While she defended the five years her party spent as junior partners in David Cameron’s government, Ms Swinson – the current deputy leader of the Liberal Democrats – said they should have stopped welfare changes that see benefit recipients lose cash if they have spare rooms.
Speaking on BBC’s Andrew Marr Show, the Lib Dem MP, who served as a minister in the coalition government, stated: “It was just not the right policy, we shouldn’t have let that through.”
However, she said there was a need to “constrain spending” when the Conservative/Liberal Democrat government came in in 2010.
I’m excited to announce I’m running for leader of the @LibDems so we can:— Jo Swinson (@joswinson) May 31, 2019
- Build an economy that puts people and the planet first
- Harness the technological revolution for Britain’s future
- Rally a liberal movement to stand up for our values
➡️ https://t.co/hMmWhyX3Dj pic.twitter.com/jzJbqDoWPo
And while she also accepted her party should not have voted to increase university tuition fees south of the border, Ms Swinson insisted the Lib Dems “did do a lot of good” over the five years of the coalition.
She stated: “In 2010 with the financial crisis that was unfolding, we did need to make cuts.”
She added: “We stopped a lot of welfare cuts but equally the bedroom tax was an example where we shouldn’t have.
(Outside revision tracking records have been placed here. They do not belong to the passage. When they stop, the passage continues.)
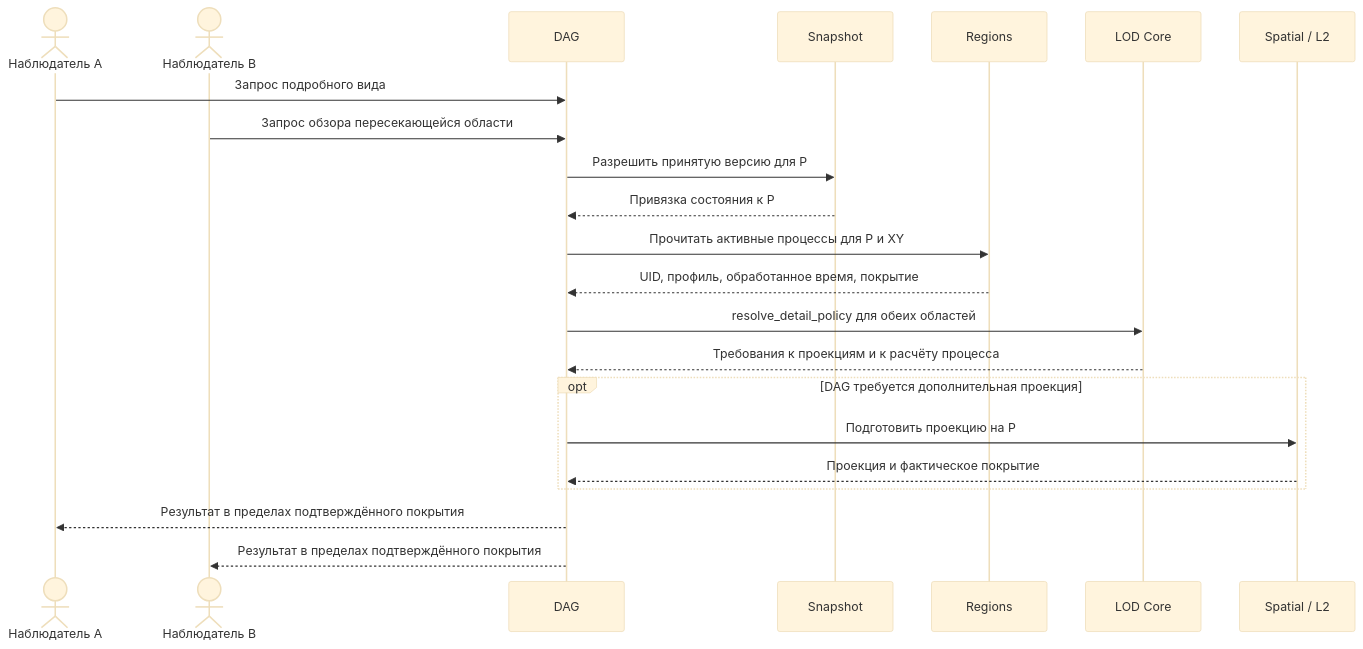
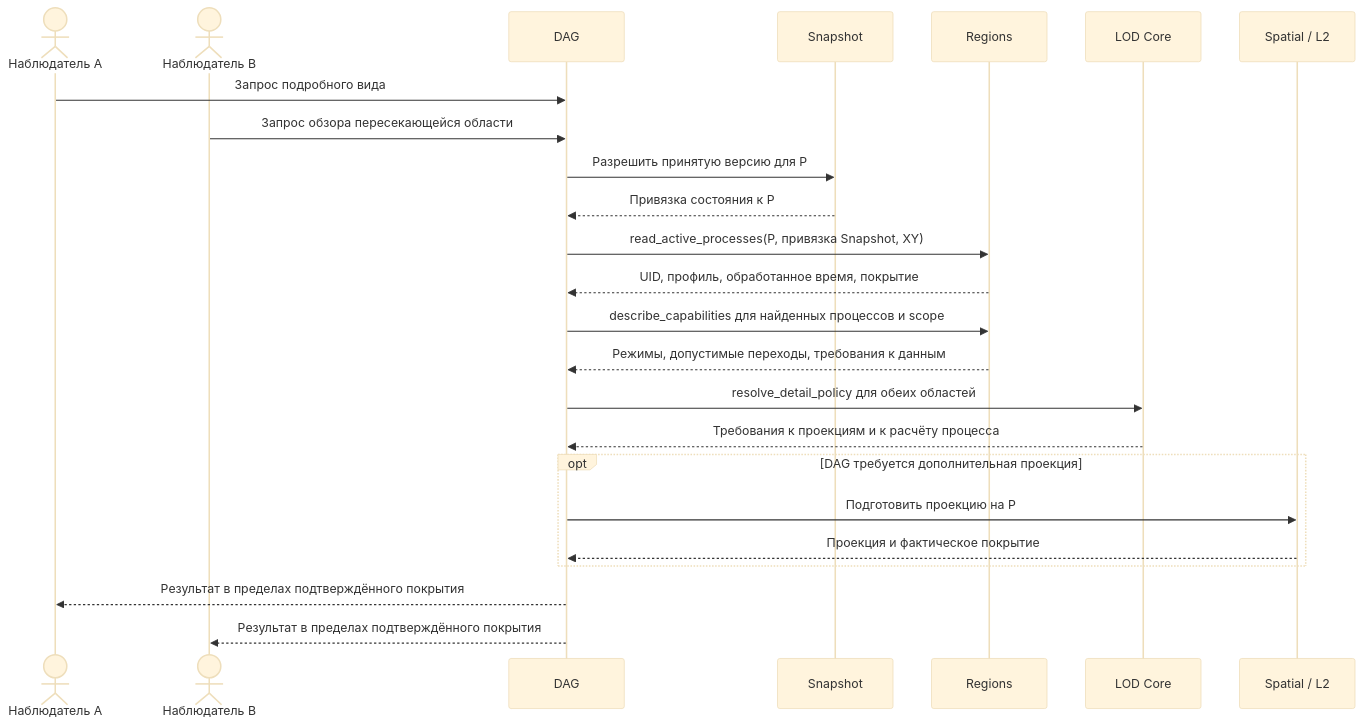
One commit to AndrewBondaren/AI-Project changed the first of 2 diagrams in .cursor/plans/lod-simulation-handoff.md. Above: the diagram before and after it, drawn with Mermaid (base theme). The commit also changed other lines of this file and 2 other files, not shown here.

````diff
--- a/.cursor/plans/lod-simulation-handoff.md
+++ b/.cursor/plans/lod-simulation-handoff.md
@@ -147,24 +140,26 @@
 ```mermaid
 sequenceDiagram
     actor A as Наблюдатель A
     actor B as Наблюдатель B
     participant D as DAG
     participant S as Snapshot
     participant R as Regions
     participant L as LOD Core
     participant X as Spatial / L2
     A->>D: Запрос подробного вида
     B->>D: Запрос обзора пересекающейся области
     D->>S: Разрешить принятую версию для P
     S-->>D: Привязка состояния к P
-    D->>R: Прочитать активные процессы для P и XY
+    D->>R: read_active_processes(P, привязка Snapshot, XY)
     R-->>D: UID, профиль, обработанное время, покрытие
+    D->>R: describe_capabilities для найденных процессов и scope
+    R-->>D: Режимы, допустимые переходы, требования к данным
     D->>L: resolve_detail_policy для обеих областей
     L-->>D: Требования к проекциям и к расчёту процесса
     opt DAG требуется дополнительная проекция
         D->>X: Подготовить проекцию на P
         X-->>D: Проекция и фактическое покрытие
     end
     D-->>A: Результат в пределах подтверждённого покрытия
     D-->>B: Результат в пределах подтверждённого покрытия
 ```
````
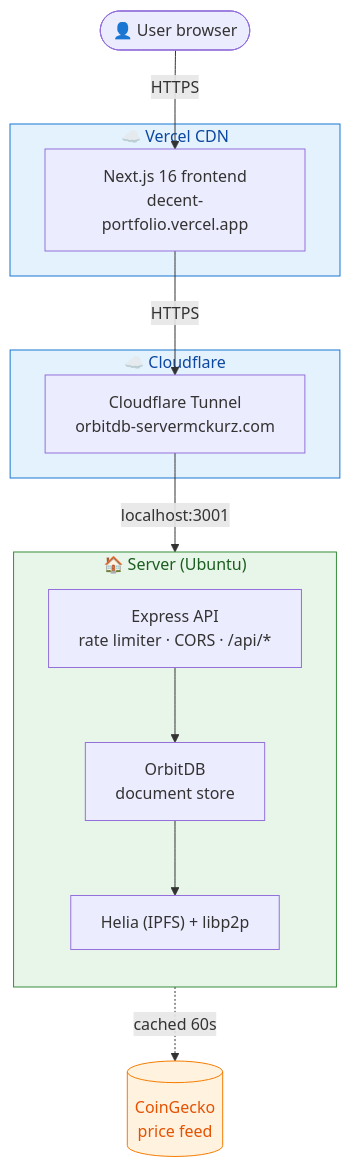
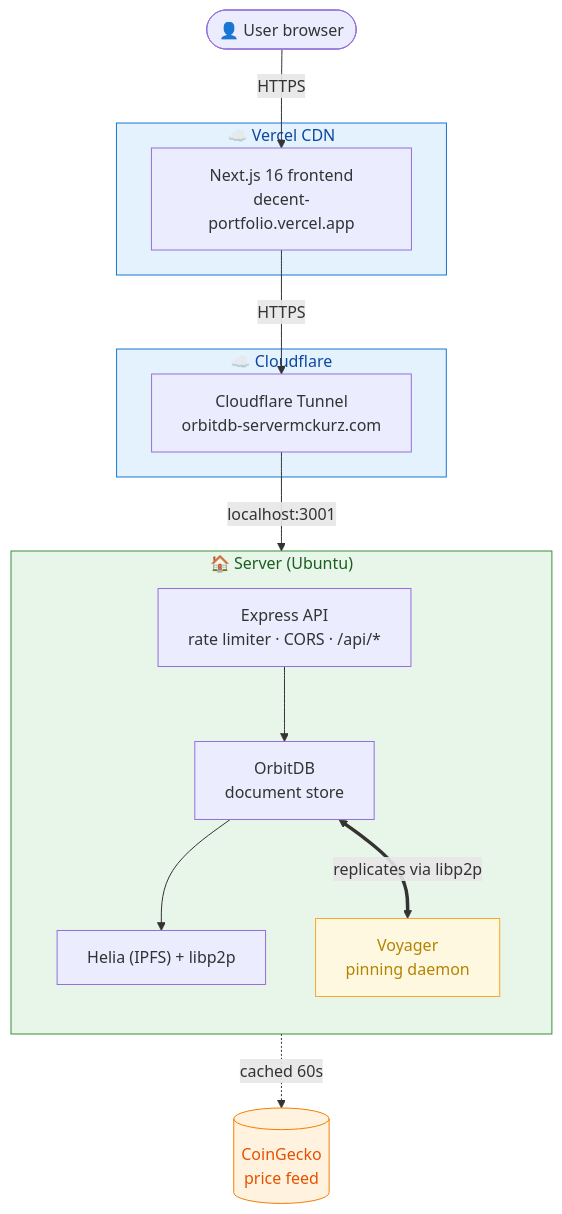
The diagram in README.md (georgemac510/decent-portfolio), drawn with Mermaid before and after one commit. The commit also changed other lines of this file and 5 other files, not shown here.

````diff
--- a/README.md
+++ b/README.md
@@ -17,35 +17,39 @@
 ```mermaid
 flowchart TB
     user(["👤 User browser"])
 
     subgraph vercel["☁️ Vercel CDN"]
         frontend["Next.js 16 frontend<br/>decent-portfolio.vercel.app"]
     end
 
     subgraph cloudflare["☁️ Cloudflare"]
         tunnel["Cloudflare Tunnel<br/>orbitdb-servermckurz.com"]
     end
 
     subgraph homeserver["🏠 Server (Ubuntu)"]
         direction TB
         express["Express API<br/>rate limiter · CORS · /api/*"]
         orbitdb["OrbitDB<br/>document store"]
         helia["Helia (IPFS) + libp2p"]
+        voyager["Voyager<br/>pinning daemon"]
         express --> orbitdb
         orbitdb --> helia
+        orbitdb <==>|"replicates via libp2p"| voyager
     end
 
     coingecko[("CoinGecko<br/>price feed")]
 
     user -- HTTPS --> frontend
     frontend -- HTTPS --> tunnel
     tunnel -- "localhost:3001" --> express
     express -. "cached 60s" .-> coingecko
 
     classDef cloud fill:#e3f2fd,stroke:#1976d2,color:#0d47a1
     classDef home fill:#e8f5e9,stroke:#388e3c,color:#1b5e20
     classDef external fill:#fff3e0,stroke:#f57c00,color:#e65100
+    classDef voyager fill:#fff8e1,stroke:#f9a825,color:#b48400
     class vercel,cloudflare cloud
     class homeserver home
     class coingecko external
+    class voyager voyager
 ```
````
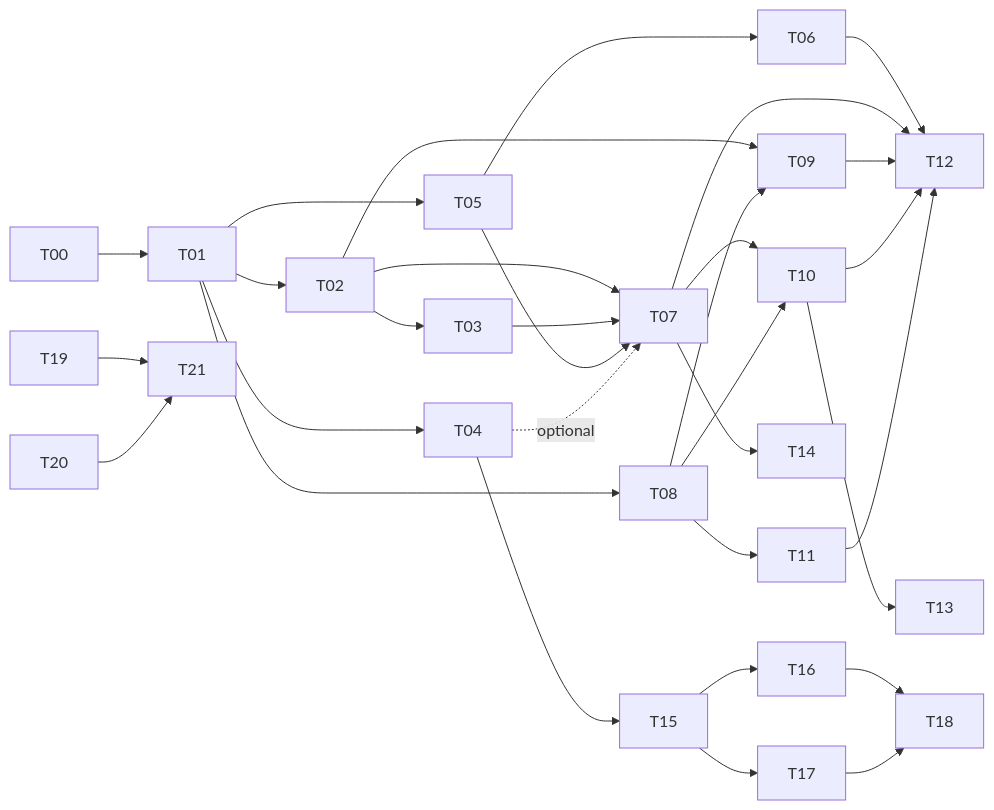
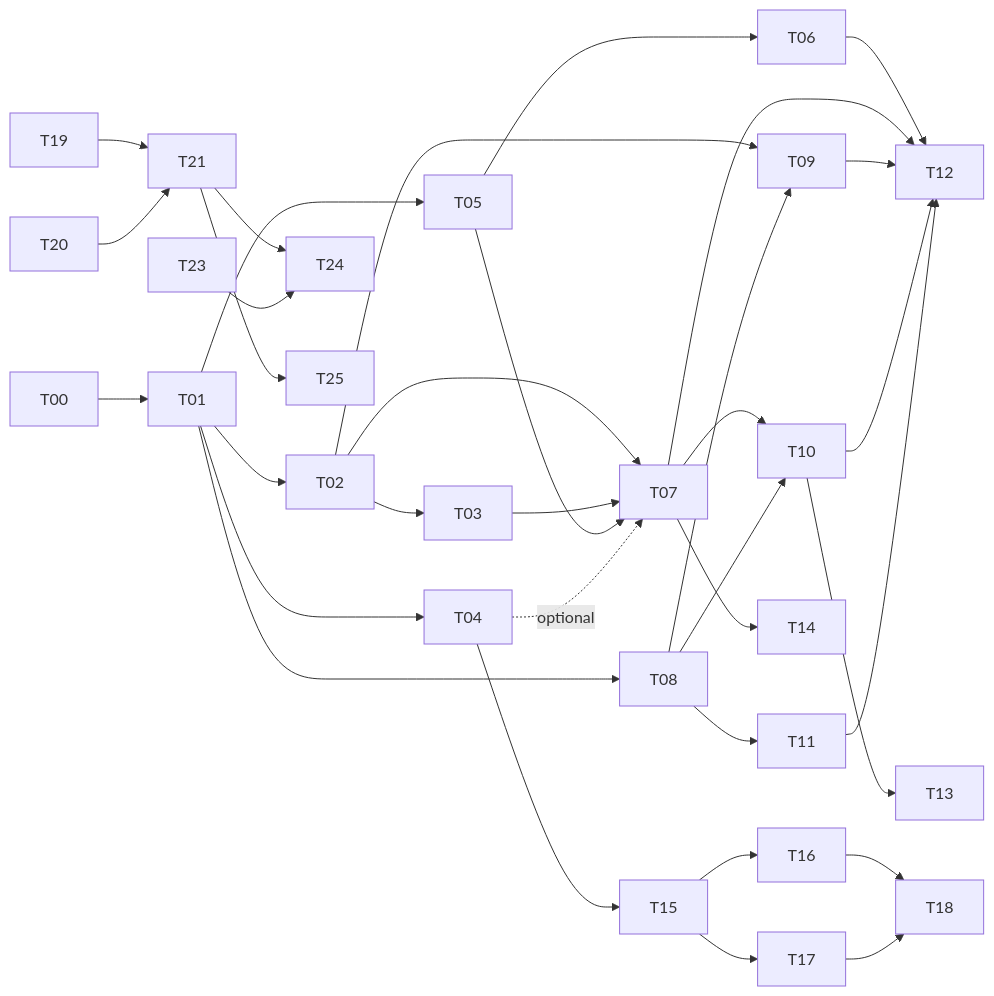
The diagram in tickets/README.md (ankur-paul/schedule-optimizer), drawn with Mermaid before and after one commit. The commit also changed other lines of this file and 9 other files, not shown here.

````diff
--- a/tickets/README.md
+++ b/tickets/README.md
@@ -73,19 +77,21 @@
 ```mermaid
 graph LR
   T00 --> T01
   T01 --> T02 & T04 & T05 & T08
   T02 --> T03
   T05 --> T06
   T02 & T03 & T05 --> T07
   T04 -.optional.-> T07
   T02 & T08 --> T09
   T07 & T08 --> T10
   T08 --> T11
   T06 & T07 & T09 & T10 & T11 --> T12
   T10 --> T13
   T07 --> T14
   T04 --> T15
   T15 --> T16 & T17
   T16 & T17 --> T18
   T19 & T20 --> T21
+  T21 & T23 --> T24
+  T21 --> T25
 ```
````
“We didn’t get everything right in coalition, but we did do a lot of good.
“We were in a coalition and we had to compromise on various issues, that is the essence of coalition.”
Ms Swinson, who recaptured her East Dunbartonshire constituency in 2017 after losing it to the SNP two years before, is running against Sir Ed Davey to be the next leader of the Liberal Democrats.
The party’s current leader, Sir Vince Cable, is stepping down from the role, with his successor to be elected by July 23.
She said: “I think we are at a pivotal moment in our politics where the two party structure is fracturing and there is a real appetite for a Liberal movement, for people who believe in our values, who say immigration is a good thing, that we need to reshape our economy so that it works for people and the planet.
“And those people are joining us in their thousands and I want to lead the Liberal Democrats to build that Liberal movement.”